We live in an information age, where all the information we could ever want or need is at our fingertips, thanks to the internet. Unfortunately, this sometimes means that we're often overloaded with more information than our brains can process. Whilst it's pretty commonly accepted that the more information you have, the better decisions you'll make, there is such a thing as too much information. When we take in too much information, from any source, we add weight to irrelevant information and overestimate its value. According to Psychology Today, this could disable our decision-making processes (1) - "The human mind hates uncertainty. Uncertainty implies volatility, randomness and danger. When we notice information is missing, our brain raises a metaphorical red flag and says, 'Pay attention. This could be important.' When data is missing, we overestimate its value. Our mind assumes that since we are expending resources locating information, it must be useful."

You might find that you've asked your friends for advice and have received a different opinion from each and every one of them.Or it could be that you have researched a topic way too much and are now suffering from information overload. This can make the decision-making process much harder. Remember that your decision is always reversible. Wondering if you should move across the country? You can always move again if things don't work out. Most decisions don't actually matter as much as we think they do, so keep the information you take in to a minimum.

#2. Pretend you're advising a friend

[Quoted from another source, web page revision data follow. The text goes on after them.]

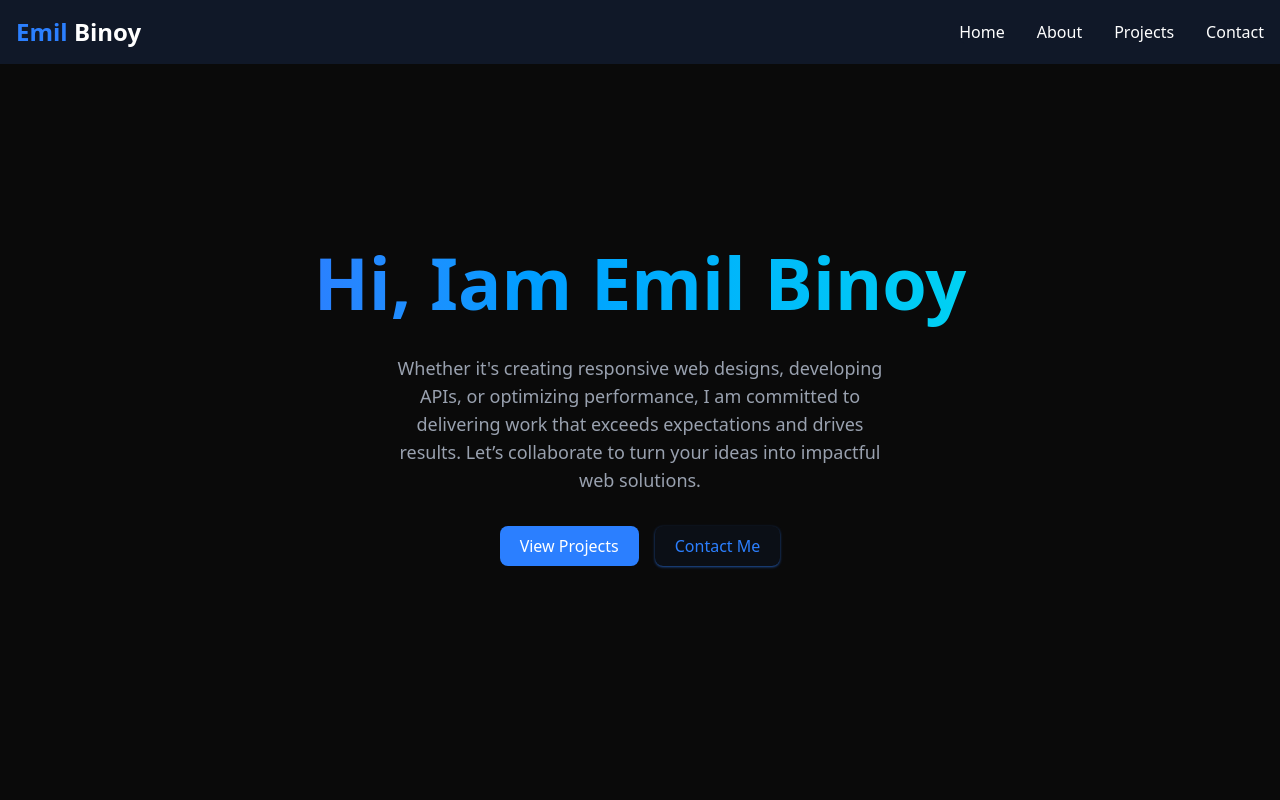
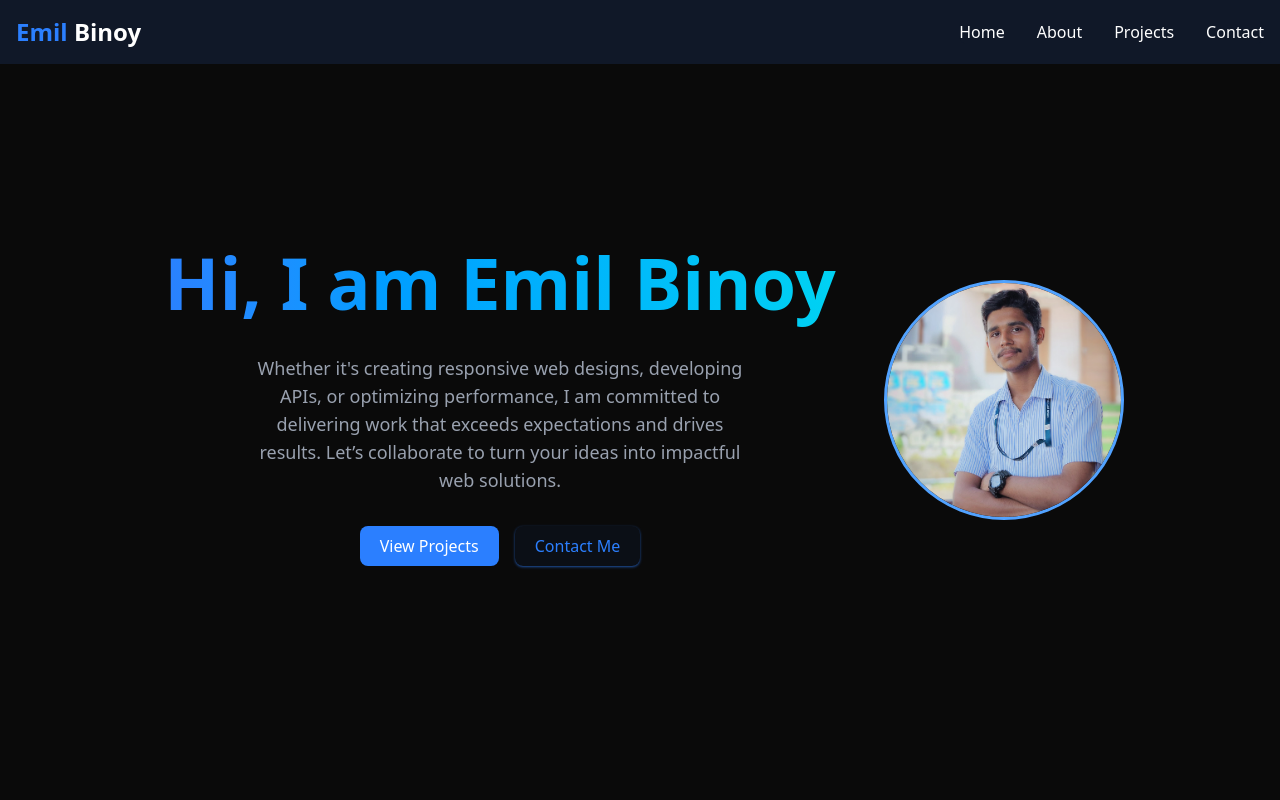
Before and after one commit to Emil-Binoy/Portfolio-using-React, a React (Vite) app: page / in a window 1280 px wide. Shown: the top 800 px of the page. Built offline with nearby package versions, Linux system fonts and the light colour scheme.

Commit message:
added profile

```diff
--- a/src/components/sections/Home.jsx
+++ b/src/components/sections/Home.jsx
@@ -1,15 +1,18 @@
+import profile from '../../assets/images/profile.jpg';
+
 export const Home = () => {
   return (
-    <section  id="home" className="min-h-screen flex items-center justify-center relative">
+    <section  id="home" className="min-h-screen flex flex-col items-center justify-center relative  sm:flex-row">
         <div data-aos="fade-up" data-aos-delay="200" className="text-center z-10 px-4">
-            <h1 className="text-5xl md:text-7xl font-bold mb-6 p-3 bg-gradient-to-r from-blue-500 to-cyan-400 text-transparent bg-clip-text">Hi, Iam Emil Binoy</h1>
-            <p className="text-gray-400 text-lg mb-8 max-w-lg mx-auto">Whether it's creating responsive web designs, developing APIs, or optimizing performance, I am committed to delivering work that exceeds expectations and drives results. Let’s collaborate to turn your ideas into impactful web solutions.
-            </p>
+            <h1 className="text-5xl md:text-7xl font-bold mb-6 p-3 bg-gradient-to-r from-blue-500 to-cyan-400 text-transparent bg-clip-text">Hi, I am Emil Binoy</h1>
+              <p className="text-gray-400 text-lg mb-8 max-w-lg mx-auto">Whether it's creating responsive web designs, developing APIs, or optimizing performance, I am committed to delivering work that exceeds expectations and drives results. Let’s collaborate to turn your ideas into impactful web solutions.
+              </p>
             <div className="flex justify-center space-x-4">
                 <a href="#projects" className="bg-blue-500 text-white px-5 py-2 rounded-lg transition delay-100 duration-300 ease-in-out hover:-translate-y-1 hover:scale-110 hover:bg-blue-600">View Projects</a>
                 <a href="#contact" className="shadow-sm shadow-blue-500/50  bg-blue-500/5 text-blue-500 px-5 py-2 rounded-lg transition delay-100 duration-300 ease-in-out hover:-translate-y-1 hover:scale-110 hover:bg-blue-500/10">Contact Me</a>
             </div>
         </div>
+        <img src={profile} data-aos="fade-left" data-aos-delay="200" alt="profile" className='m-5 rounded-full h-60 w-60 border-3 border-solid border-blue-400'/>
     </section>
   )
 }
```
Also changed, not shown: src/assets/images/Profile.jpg (added).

When we make personal decisions, whether it's something small like what to wear tonight or a larger life decision like moving house, we often let emotion cloud our judgement, which can affect decision-making skills - we all do it! But by stepping back from the decision and pretending you're offering advice to a friend trying to make a decision, you break free of your emotions and look at the situation from a different, more objective perspective. Imagine you're unsure of whether to end your relationship. Now imagine a friend has come to you asking for help with that same decision. Think about the type of questions you would ask him or her and what your advice to them would be. Trying this out can really help you to gain perspective on those difficult decisions.

#3. Reverse your assumptions

We all have core assumptions and these can lead to you making the same kind of life choices over and over again, getting stuck in a rut (2). Sometimes challenging yourself by stepping out of your comfort zone can be tough, but by doing the exact opposite of what you'd normally do, you're confronting your default behaviour and trying something completely new. So if you're weighing up whether to go back to full-time education or stick at your well-paid, secure job - imagine you're going to do the opposite of what you would normally do and that you're living with the results of your decision. This allows you to look harder at your decision and think about what details really matter to you. Stepping out of your comfort zone is the only way to make better decisions and get out of a rut, but nobody's saying it's easy to do. Psychology Today recommends you ask yourself these questions:

  • List all your assumptions about your subject
  • Reverse each assumption - what is its opposite?
  • Ask yourself how to accomplish each reversal

#4. Start a spreadsheet

If you love making lists or charts, you'll know they can really help you to stay organised. But they can also help you to make important decisions. A simple Excel spreadsheet can help you to see the bigger picture. Or you could just try a simple list of the pros and cons for each option - for example, if you can't decide which area to move to, listing the positives and negatives of each could make the decision simpler. It may take some time to come up with the perfect format of your spreadsheet that works for you and your decision, but it's time well spent!

#5. Ask yourself "What is my gut telling me and who will my decision affect?"

It might be that your decision will hurt others - for example, if you decide to end a relationship or move to a new city. But then there are others your decision will benefit - such as your parents if you move closer to home, or even your own mental health and self-esteem! You'll have heard people telling you to go with your heart or your gut instinct when it comes to decision making, and we have to tell you - this is pretty good advice. Your gut is usually a good indicator of the best decision for you. Yes, you may feel sad about a difficult decision you have to make, but if the sadness is coupled with relief, it's the right choice!

Making decisions can be tough - we've all faced the sleepless nights and worry that often accompanies a big decision. But it's important to remember that 99% of decisions are reversible, so even if things don't work out, you can always make a new decision that suits you better. Staying positive and having faith in your decision-making ability is important in order to fully embrace your choices!

Are there any tips and tricks you use to make difficult decisions? Here at Expertrain HQ we are notoriously indecisive, so we'd love to hear any advice or tips you'd like to share with us - leave us a comment below or Tweet us!


READ THIS NEXT: 8 Easy confidence boosting tips to try today

Works cited:

  1. https://www.psychologytoday.com/blog/glue/201212/why-too-much-data-disables-your-decision-making

  2. http://lifehacker.com/5571612/know-how-confirmation-bias-colors-your-decisions

Author By Paula Beaton
Date On 31st Mar 2015 at 13:49
Comments

No Comments

Add Comment

More Related Articles

Load More